## Records to use
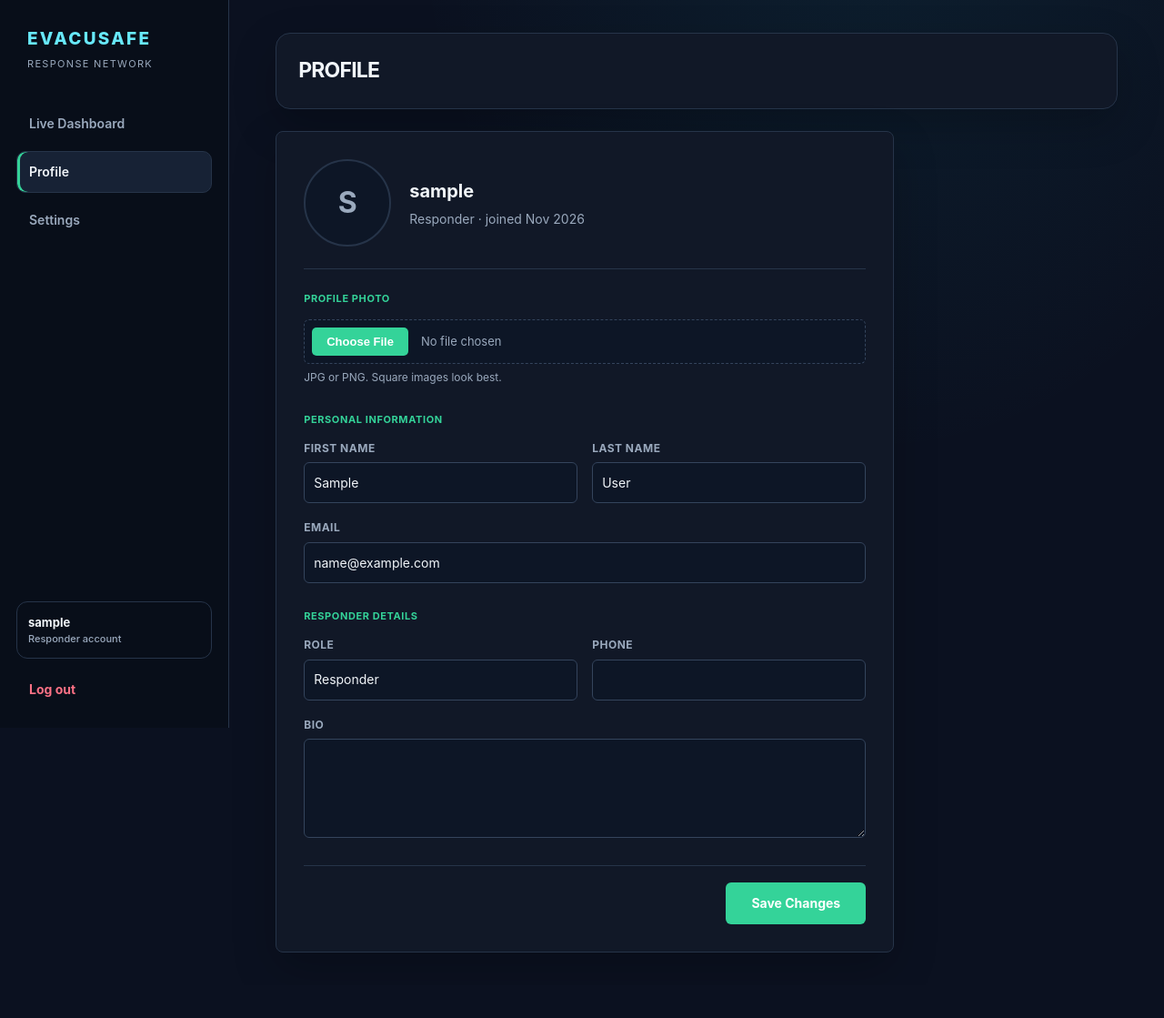
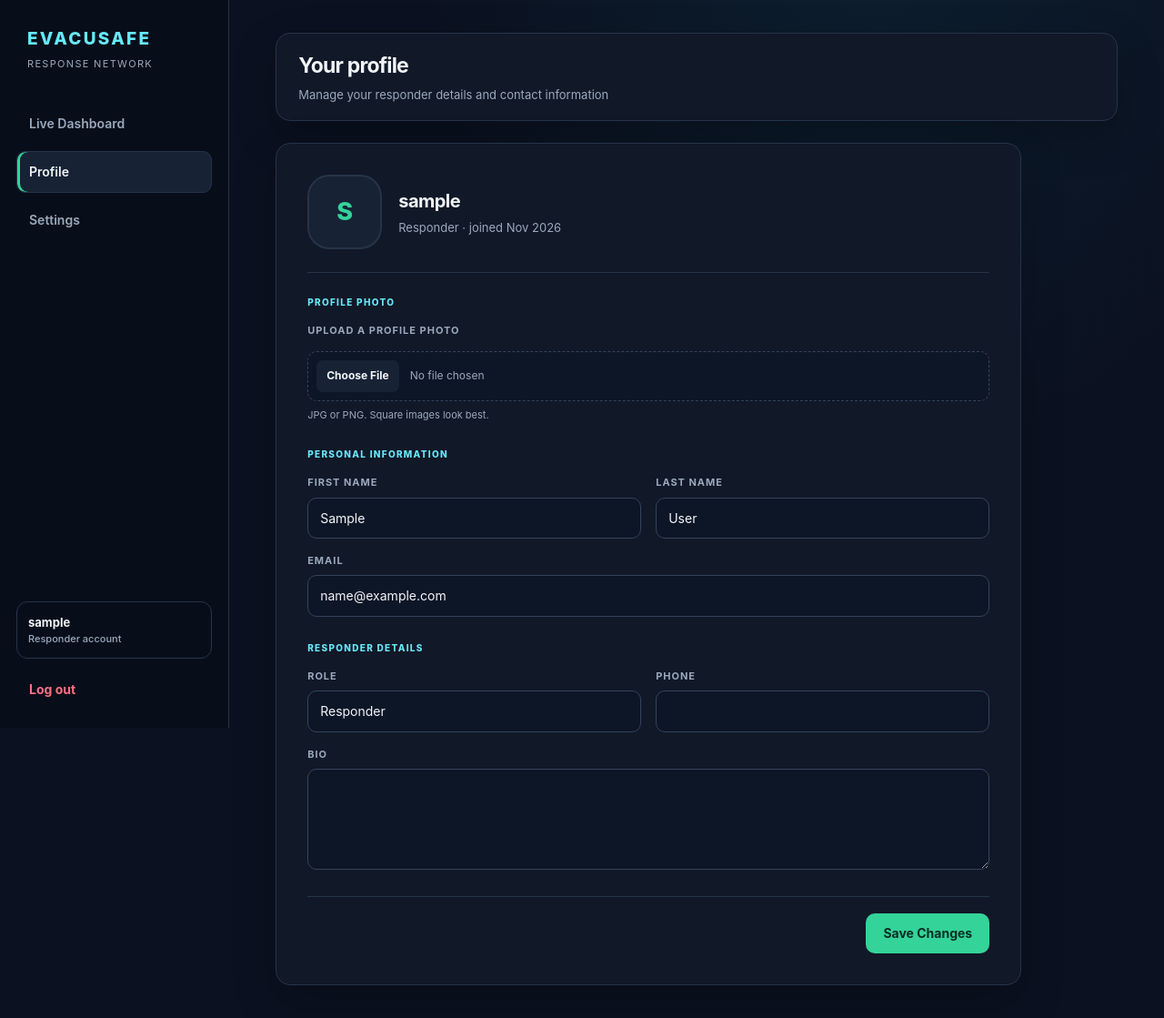
Before and after one commit to Markshed-Potato/EvacuSafe, a Django app: page /profile/ in a window 1280 px wide. Shown: the whole page at 91% size. Before the commit the page ends 1047 px from the top, so only its background shows below. Run offline with Django 5.2, Linux system fonts and the light colour scheme; the visitor is signed in with stand-in values (Sample User, id 1).

Commit message:
Polish dashboard profile and settings UI

```diff
--- a/EvacuSafe/static/css/profile/profile.css
+++ b/EvacuSafe/static/css/profile/profile.css
@@ -1,60 +1,71 @@
-/* Profile slice — page-header is shared in base.css */
 .profile-card {
-    background: var(--card-bg); border: 1px solid var(--border); border-radius: 8px; padding: 30px; max-width: 680px;
+    width: min(100%, 820px);
+    padding: clamp(20px, 4vw, 34px);
+    border: 1px solid var(--border);
+    border-radius: var(--radius);
+    background: var(--card-bg);
     box-shadow: var(--shadow);
 }
-
-.profile-header { display: flex; align-items: center; gap: 20px; flex-wrap: wrap; }
+.profile-header { display: flex; align-items: center; gap: 18px; flex-wrap: wrap; }
 .avatar {
-    width: 96px; height: 96px; border-radius: 50%; flex-shrink: 0;
-    background-color: var(--input-bg); background-size: cover; background-position: center;
+    display: flex;
+    width: 82px;
+    height: 82px;
+    flex: 0 0 82px;
+    align-items: center;
+    justify-content: center;
     border: 2px solid var(--border);
-    display: flex; align-items: center; justify-content: center;
-    font-size: 32px; font-weight: bold; color: var(--muted);
+    border-radius: 24px;
+    background-color: var(--card-raised);
+    background-position: center;
+    background-size: cover;
+    color: var(--accent);
+    font-size: 27px;
+    font-weight: 800;
 }
-.profile-identity h2 { margin: 0 0 4px 0; color: var(--text); font-size: 20px; }
-.profile-identity p { margin: 0; color: var(--muted); font-size: 14px; }
-
-.divider { border: none; border-top: 1px solid var(--border); margin: 24px 0; }
-
+.profile-identity h2 { margin: 0 0 3px; color: var(--text); font-size: 20px; letter-spacing: -0.025em; }
+.profile-identity p { margin: 0; color: var(--muted); font-size: 13px; }
+.divider { height: 1px; margin: 25px 0; border: 0; background: var(--border); }
 .section-label {
-    font-size: 11px; font-weight: 700; letter-spacing: 0.6px; text-transform: uppercase;
-    color: var(--accent); margin: 0 0 14px 0;
+    margin: 0 0 15px;
+    color: var(--cyan);
+    font-size: 10px;
+    font-weight: 800;
+    letter-spacing: 0.13em;
+    text-transform: uppercase;
 }
-.section-label:not(:first-of-type) { margin-top: 28px; }
-
-.form-row { margin-bottom: 18px; }
-.form-row label { display: block; font-size: 12px; font-weight: 700; color: var(--muted); margin-bottom: 6px; text-transform: uppercase; letter-spacing: 0.5px; }
-.form-row input[type="text"], .form-row input[type="email"], .form-row input[type="tel"], .form-row textarea {
-    width: 100%; padding: 10px; border: 1px solid var(--input-border); border-radius: 6px; font-size: 14px;
-    background: var(--input-bg); color: var(--text); font-family: inherit;
-}
-.form-row textarea { min-height: 90px; resize: vertical; }
-.form-row input:focus, .form-row textarea:focus { outline: none; border-color: var(--accent); }
-.field-errors { color: var(--danger); font-size: 12px; margin-top: 6px; }
-
-/* Avatar upload field — styled file input, no default browser chrome */
-.avatar-field { display: flex; flex-direction: column; gap: 6px; }
+.section-label:not(:first-of-type) { margin-top: 27px; }
+.form-row { margin-bottom: 16px; }
+.form-row textarea { min-height: 100px; resize: vertical; }
+.field-errors { color: var(--danger); font-size: 12px; }
+.avatar-field { display: flex; flex-direction: column; gap: 7px; }
 .avatar-field input[type="file"] {
-    width: 100%; padding: 8px; font-size: 13px; color: var(--muted);
-    background: var(--input-bg); border: 1px dashed var(--input-border); border-radius: 6px;
+    width: 100%;
+    padding: 9px;
+    border: 1px dashed var(--input-border);
+    border-radius: 10px;
+    background: var(--input-bg);
+    color: var(--muted);
+    font-size: 12px;
 }
 .avatar-field input[type="file"]::file-selector-button {
-    background: var(--accent); color: #fff; border: none; padding: 8px 16px;
-    border-radius: 5px; font-weight: 600; font-size: 13px; cursor: pointer; margin-right: 14px;
+    margin-right: 12px;
+    padding: 8px 11px;
+    border: 0;
+    border-radius: 7px;
+    background: var(--card-raised);
+    color: var(--text);
+    cursor: pointer;
+    font: inherit;
+    font-weight: 650;
 }
-.avatar-field input[type="file"]::file-selector-button:hover { background: var(--accent-hover); }
-.field-hint { font-size: 12px; color: var(--muted); }
+.field-hint { color: var(--muted); font-size: 11px; }
+.two-col { display: grid; grid-template-columns: repeat(2, minmax(0, 1fr)); gap: 16px; }
+.form-actions { display: flex; justify-content: flex-end; margin-top: 23px; padding-top: 18px; border-top: 1px solid var(--border); }
 
-.two-col { display: grid; grid-template-columns: 1fr 1fr; gap: 16px; }
-
-.form-actions { margin-top: 24px; padding-top: 18px; border-top: 1px solid var(--border); display: flex; justify-content: flex-end; }
-.btn.save-btn { background: var(--accent); color: white; border: none; padding: 12px 28px; border-radius: 6px; font-weight: bold; font-size: 14px; cursor: pointer; }
-.btn.save-btn:hover { background: var(--accent-hover); }
-
-@media (max-width: 640px) {
-    .two-col { grid-template-columns: 1fr; }
-    .profile-header { text-align: center; justify-content: center; }
-    .form-actions { justify-content: stretch; }
-    .btn.save-btn { width: 100%; }
+@media (max-width: 560px) {
+    .two-col { grid-template-columns: 1fr; gap: 0; }
+    .profile-header { align-items: center; }
+    .avatar { width: 68px; height: 68px; flex-basis: 68px; border-radius: 20px; }
+    .form-actions .btn { width: 100%; }
 }
--- a/EvacuSafe/static/js/user_settings/settings.js
+++ b/EvacuSafe/static/js/user_settings/settings.js
@@ -7,5 +7,6 @@ document.addEventListener('DOMContentLoaded', function () {
     // on every page load via the "dark-mode" class rendered in base.html.
     darkToggle.addEventListener('change', function () {
         document.body.classList.toggle('dark-mode', darkToggle.checked);
+        document.body.classList.toggle('light-mode', !darkToggle.checked);
     });
 });
--- a/EvacuSafe/templates/base.html
+++ b/EvacuSafe/templates/base.html
@@ -8,7 +8,7 @@
     <link rel="stylesheet" href="{% static 'css/base.css' %}">
     {% block extra_css %}{% endblock %}
 </head>
-<body class="{% block body_class %}{% endblock %}{% if not user.is_authenticated or user.settings.dark_mode %}dark-mode{% else %}light-mode{% endif %}">
+<body class="{% block body_class %}{% endblock %} {% if not user.is_authenticated or user.settings.dark_mode %}dark-mode{% else %}light-mode{% endif %}">
     {% if user.is_authenticated %}
     <div class="app-shell">
         <aside class="sidebar">
--- a/EvacuSafe/templates/home/home.html
+++ b/EvacuSafe/templates/home/home.html
@@ -8,7 +8,10 @@
 {% endblock %}
 {% block content %}
 <div class="page-header">
-    <h1>HOME SCREEN / DISASTER MONITORING</h1>
+    <div class="page-heading-copy">
+        <h1>Live operations</h1>
+        <p>Evacuation center availability and capacity overview</p>
+    </div>
     <span class="status-badge" id="system-status-badge">● SYSTEM ACTIVE</span>
 </div>
 
--- a/EvacuSafe/templates/profile/profile.html
+++ b/EvacuSafe/templates/profile/profile.html
@@ -6,7 +6,10 @@
 {% endblock %}
 {% block content %}
 <div class="page-header">
-    <h1>PROFILE</h1>
+    <div class="page-heading-copy">
+        <h1>Your profile</h1>
+        <p>Manage your responder details and contact information</p>
+    </div>
 </div>
 
 <div class="profile-card">
@@ -28,6 +31,7 @@
 
         <h3 class="section-label">Profile Photo</h3>
         <div class="form-row avatar-field">
+            <label for="{{ profile_form.avatar.id_for_label }}">Upload a profile photo</label>
             {{ profile_form.avatar }}
             <span class="field-hint">JPG or PNG. Square images look best.</span>
             {% if profile_form.avatar.errors %}<div class="field-errors">{{ profile_form.avatar.errors|striptags }}</div>{% endif %}
@@ -36,16 +40,16 @@
         <h3 class="section-label">Personal Information</h3>
         <div class="two-col">
             <div class="form-row">
-                <label>First Name</label>
+                <label for="{{ user_form.first_name.id_for_label }}">First name</label>
                 {{ user_form.first_name }}
             </div>
             <div class="form-row">
-                <label>Last Name</label>
+                <label for="{{ user_form.last_name.id_for_label }}">Last name</label>
                 {{ user_form.last_name }}
             </div>
         </div>
         <div class="form-row">
-            <label>Email</label>
+            <label for="{{ user_form.email.id_for_label }}">Email</label>
             {{ user_form.email }}
             {% if user_form.email.errors %}<div class="field-errors">{{ user_form.email.errors|striptags }}</div>{% endif %}
         </div>
@@ -53,16 +57,16 @@
         <h3 class="section-label">Responder Details</h3>
         <div class="two-col">
             <div class="form-row">
-                <label>Role</label>
+                <label for="{{ profile_form.role.id_for_label }}">Role</label>
                 {{ profile_form.role }}
             </div>
             <div class="form-row">
-                <label>Phone</label>
+                <label for="{{ profile_form.phone.id_for_label }}">Phone</label>
                 {{ profile_form.phone }}
             </div>
         </div>
         <div class="form-row">
-            <label>Bio</label>
+            <label for="{{ profile_form.bio.id_for_label }}">Bio</label>
             {{ profile_form.bio }}
         </div>
 
```
Also changed, not shown: EvacuSafe/apps/user_settings/tests.py (+17 -1 lines), EvacuSafe/static/css/home/home.css (+65 -36 lines), EvacuSafe/static/css/user_settings/settings.css (+41 -28 lines), EvacuSafe/templates/user_settings/settings.html (+11 -8 lines), EvacuSafe/README.md.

## Exercise details
Check each line above for the string "letter" and show the ones that have it.

## Expected output
+.profile-identity h2 { margin: 0 0 3px; color: var(--text); font-size: 20px; letter-spacing: -0.025em; }
-    font-size: 11px; font-weight: 700; letter-spacing: 0.6px; text-transform: uppercase;
+    letter-spacing: 0.13em;
-.form-row label { display: block; font-size: 12px; font-weight: 700; color: var(--muted); margin-bottom: 6px; text-transform: uppercase; letter-spacing: 0.5px; }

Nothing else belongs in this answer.